Regional Holiday Music
Season three is my favorite season of “Community.” The Troy and Abed friendship, the true heart of the show, was fully established by that point. The show finally figured out what to do with Britta, utilizing Gillian Jacobs’ incredible skills as a physical comedian by turning her into a clumsy goofball. The series’ rich supporting cast was built in, leaving a solid foundation for quick jokes and one-off gags. The show was also at its most ambitious by this point, doing a number of fantastic themed episodes. One such themed episode is “Regional Holiday Music,” which functions as both the third season’s Christmas episode and the series’ musical episode.
With Christmas arriving, the Study Group’s arch-enemies – the Glee Club – are out singing and dancing in obnoxious ways. Jeff, however, utilizes his skills as a lawyer and knowledge of copyrights to get the Glee Club shut down. This causes the club members to have nervous breakdowns. Meanwhile, Abed worries that the year has gotten too dark and that his friends won’t have a happy Christmas. He seeks out Mr. Rad, the Glee Club organizer. Unknowingly, Abed sets a musical virus spreading through all his friends.

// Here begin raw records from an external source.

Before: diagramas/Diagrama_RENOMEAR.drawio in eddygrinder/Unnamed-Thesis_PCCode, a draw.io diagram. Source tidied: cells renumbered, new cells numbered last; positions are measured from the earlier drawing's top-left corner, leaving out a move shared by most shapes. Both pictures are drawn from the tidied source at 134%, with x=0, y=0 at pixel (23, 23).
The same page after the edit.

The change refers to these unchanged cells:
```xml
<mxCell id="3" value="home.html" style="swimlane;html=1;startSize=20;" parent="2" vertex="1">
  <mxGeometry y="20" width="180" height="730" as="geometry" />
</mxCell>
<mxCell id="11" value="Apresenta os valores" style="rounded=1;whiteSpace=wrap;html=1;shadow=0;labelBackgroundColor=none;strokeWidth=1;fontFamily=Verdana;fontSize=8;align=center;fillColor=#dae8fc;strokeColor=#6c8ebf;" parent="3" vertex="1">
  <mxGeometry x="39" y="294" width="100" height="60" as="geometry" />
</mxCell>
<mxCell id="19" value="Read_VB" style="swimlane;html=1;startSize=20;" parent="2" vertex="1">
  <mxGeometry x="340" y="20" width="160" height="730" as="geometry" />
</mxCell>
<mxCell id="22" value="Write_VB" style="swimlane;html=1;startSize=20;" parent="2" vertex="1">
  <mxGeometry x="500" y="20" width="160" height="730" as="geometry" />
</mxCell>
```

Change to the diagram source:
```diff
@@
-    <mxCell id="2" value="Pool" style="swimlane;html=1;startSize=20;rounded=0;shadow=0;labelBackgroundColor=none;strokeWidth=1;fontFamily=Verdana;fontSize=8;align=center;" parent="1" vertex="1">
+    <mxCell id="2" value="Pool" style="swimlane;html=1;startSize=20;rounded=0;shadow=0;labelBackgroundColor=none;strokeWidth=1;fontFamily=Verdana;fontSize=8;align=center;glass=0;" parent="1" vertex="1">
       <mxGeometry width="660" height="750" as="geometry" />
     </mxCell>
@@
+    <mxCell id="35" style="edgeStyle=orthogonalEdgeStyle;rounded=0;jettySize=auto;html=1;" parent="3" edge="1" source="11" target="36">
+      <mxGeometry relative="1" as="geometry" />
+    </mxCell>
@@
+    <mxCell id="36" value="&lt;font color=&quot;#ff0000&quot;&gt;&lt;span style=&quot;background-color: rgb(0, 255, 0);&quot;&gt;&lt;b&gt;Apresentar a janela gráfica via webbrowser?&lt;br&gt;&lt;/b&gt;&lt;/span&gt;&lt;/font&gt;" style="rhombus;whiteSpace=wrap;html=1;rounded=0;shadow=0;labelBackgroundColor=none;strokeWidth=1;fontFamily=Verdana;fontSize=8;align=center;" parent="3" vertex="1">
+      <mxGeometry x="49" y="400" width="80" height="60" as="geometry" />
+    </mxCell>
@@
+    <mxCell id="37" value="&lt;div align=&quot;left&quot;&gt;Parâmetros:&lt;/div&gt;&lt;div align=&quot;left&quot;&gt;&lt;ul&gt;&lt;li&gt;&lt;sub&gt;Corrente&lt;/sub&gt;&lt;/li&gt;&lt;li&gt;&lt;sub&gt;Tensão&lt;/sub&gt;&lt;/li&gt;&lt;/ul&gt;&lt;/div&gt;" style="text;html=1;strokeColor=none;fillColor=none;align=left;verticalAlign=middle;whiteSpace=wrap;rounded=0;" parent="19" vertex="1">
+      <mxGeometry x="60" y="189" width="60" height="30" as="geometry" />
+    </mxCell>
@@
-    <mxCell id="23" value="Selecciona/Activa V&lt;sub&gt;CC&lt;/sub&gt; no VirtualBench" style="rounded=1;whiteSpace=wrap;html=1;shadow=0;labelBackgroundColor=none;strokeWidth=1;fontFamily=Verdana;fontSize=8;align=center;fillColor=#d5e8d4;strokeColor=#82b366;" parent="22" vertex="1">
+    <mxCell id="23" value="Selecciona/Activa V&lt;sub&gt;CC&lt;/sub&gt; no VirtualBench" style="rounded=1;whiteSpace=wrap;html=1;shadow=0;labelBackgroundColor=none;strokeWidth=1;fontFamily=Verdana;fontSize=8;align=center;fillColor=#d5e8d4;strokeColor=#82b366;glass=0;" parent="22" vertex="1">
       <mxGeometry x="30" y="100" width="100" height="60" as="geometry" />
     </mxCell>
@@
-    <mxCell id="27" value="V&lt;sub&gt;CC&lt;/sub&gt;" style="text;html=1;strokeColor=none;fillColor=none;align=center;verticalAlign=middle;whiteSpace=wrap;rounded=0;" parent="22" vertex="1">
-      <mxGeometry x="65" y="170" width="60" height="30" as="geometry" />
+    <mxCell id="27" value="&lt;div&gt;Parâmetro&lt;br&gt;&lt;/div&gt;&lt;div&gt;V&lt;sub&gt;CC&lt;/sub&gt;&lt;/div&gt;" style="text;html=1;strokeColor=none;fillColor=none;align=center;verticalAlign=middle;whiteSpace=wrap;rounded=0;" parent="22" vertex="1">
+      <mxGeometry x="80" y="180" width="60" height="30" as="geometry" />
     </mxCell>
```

“Regional Holiday Music” is obviously built around making fun of “Glee,” a rival show that was wildly popular at the time but has already receded from the popular consciousness. The overwhelming happiness of song-and-dance numbers is mocked. Breaking out into song is shown as a virus, sapping the infectee of their personality and making them obsessed with “regionals.” The visual language of the show, with its spinning cameras and pianos that keep playing when nobody sits at them, is also mocked. Early in the episode, Jeff says that trying to make things happier at the holidays will just reveal more darkness. This is revealed to be true, when the psychotically happy Mr. Rad – played by a hilariously deranged Taran Killian – is shown to be genuinely psychotic, confessing to murdering the previous Glee Club. The show isn’t just lobbing jabs at “Glee.” It’s also mocking a pop culture that insists happiness is the only acceptable mood around December, ignoring how complex and melancholy the holiday can be.
Despite making fun of the musical format, “Regional Holiday Music” actually features some catchy songs. The first number, “Glee!,” is insanely catchy. One of “Community’s” strengths was its total grasp on the characters. Troy raps about being a Jehovah’s Witness, going “undercover” as a Christmas celebrator. The production of this sequence features plenty of clever, easily missed gags. “Baby Boomer Santa” caters to Pierce’s ego and hunger for nostalgia as a baby boomer. It also amusingly incorporates a number of pop styles over a few minutes. Shirley is won over with a choir of children singing about how they don’t know who Jesus is. (Yvette Nicole Brown’s panicked mumbles of “That's what they do!” gets me every time.) Annie is converted off-screen, performing an overly sexualized song-and-dance in order to infect Jeff. In this scene, the show mocks the weird trend of both infantilizing and sexualizing young women, obviously making fun of “Santa Baby” and similar songs. It also has Allison Brie gyrating in very revealing lingerie, so everyone wins. And if you prefer Britta, she wears a skin-tight body stocking before the show is over too.